Dismiss Notice
Join Physics Forums Today!
The friendliest, high quality science and math community on the planet! Everyone who loves science is here!

Homework Help: Deriving Max. Velocity for Banked Curve with Friction (Centripetal Acceleration)

  1. Sep 25, 2010 #1
    1. The problem statement, all variables and given/known data
    A circular curve of radius R in a new highway is designed so that a car traveling at speed v0 can negotiate the turn safely on glare ice (zero friction). If a car travels too slowly, then it will slip toward the center of the circle. If it travels too fast, then it will slip away from the center of the circle. If the coefficient of static friction increases, a car can stay on the road while traveling at any speed within a range from vmin to vmax.

    Derive formula for vmax, as a function of µ (coefficient of static friction), v0, and R.

    2. Relevant equations
    centripetal acceleration = v2/R
    Force of static friction = µs * N

    3. The attempt at a solution
    I tried expressing the angle of the bank with v0 and R first, then substituting it in for equations found for vmax:

    x: sinθN + cosθFfr= ma= m (vmax^2)/R
    y: mg + sinθFfr= cosθN = 9.8m + sinθ * µ* N

    Where θ is the angle of elevation, N is normal force, and Ffr is friction force.

    But the x and y equations turned out to be pretty complicated, and I'm not sure how to proceed now. Are my equations right?
  2. jcsd
  3. Sep 25, 2010 #2


    User Avatar
    Staff Emeritus
    Science Advisor
    Homework Helper
    Education Advisor

    Your equations look fine.

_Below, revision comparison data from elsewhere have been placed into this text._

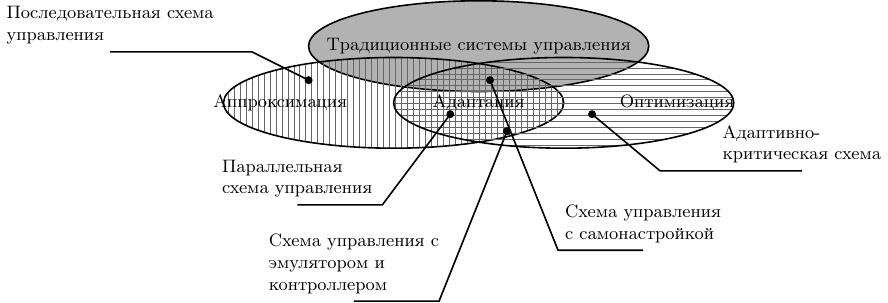
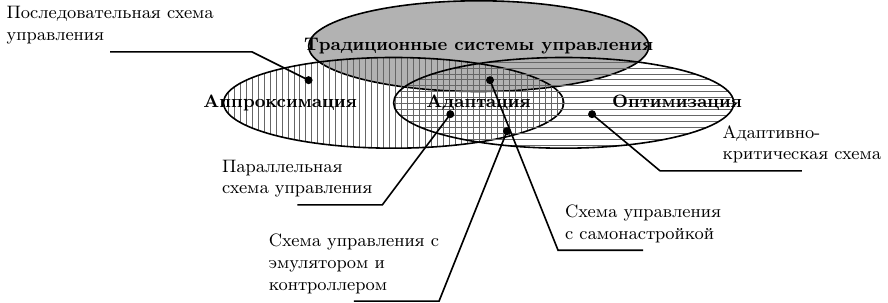
Before and after one commit to idzm/Neuro-symbolic-control, a LaTeX figure (Classification_of_neural_network_methods_for_solving_control_problems.tex): the whole page. Compiled offline with pdfLaTeX.

Commit message:
change fonts to bold

```diff
--- a/Classification_of_neural_network_methods_for_solving_control_problems.tex
+++ b/Classification_of_neural_network_methods_for_solving_control_problems.tex
@@ -22,10 +22,10 @@
 \draw[pattern=vertical lines,pattern color=black!60,thick] (LeftCenter) ellipse (3.0 and 0.8);
 \draw[pattern=horizontal lines,pattern color=black!60,thick] (RigthCenter) ellipse (3.0 and 0.8);
 
-\node at (Center) {Традиционные системы управления};
-\node at (CenterLabel) {Адаптация};
-\node at (LeftLabel) {Аппроксимация};
-\node at (RightCenter) {Оптимизация};
+\node at (Center) {\textbf{Традиционные системы управления}};
+\node at (CenterLabel) {\textbf{Адаптация}};
+\node at (LeftLabel) {\textbf{Аппроксимация}};
+\node at (RightCenter) {\textbf{Оптимизация}};
 
 \fill ($(Center)+(-0.5,-1.2)$) circle (2pt);
 \draw[arrow] ($(Center)+(-0.5,-1.2)$) -- ++(-1.2,-1.6) -- ++(-1.5,0) node[above, align=left]{Параллельная\\схема управления};
```
Also changed, not shown: classification_of_neural_network_methods_for_solving_control_problems.png (added).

Rearranging them slightly, you get

    N\sin\theta + \mu N \cos \theta &= mv_{max}^2/R \\
    N\cos\theta - \mu N \sin \theta &= mg

    Try dividing the first equation by the second and go from there.
Share this great discussion with others via Reddit, Google+, Twitter, or Facebook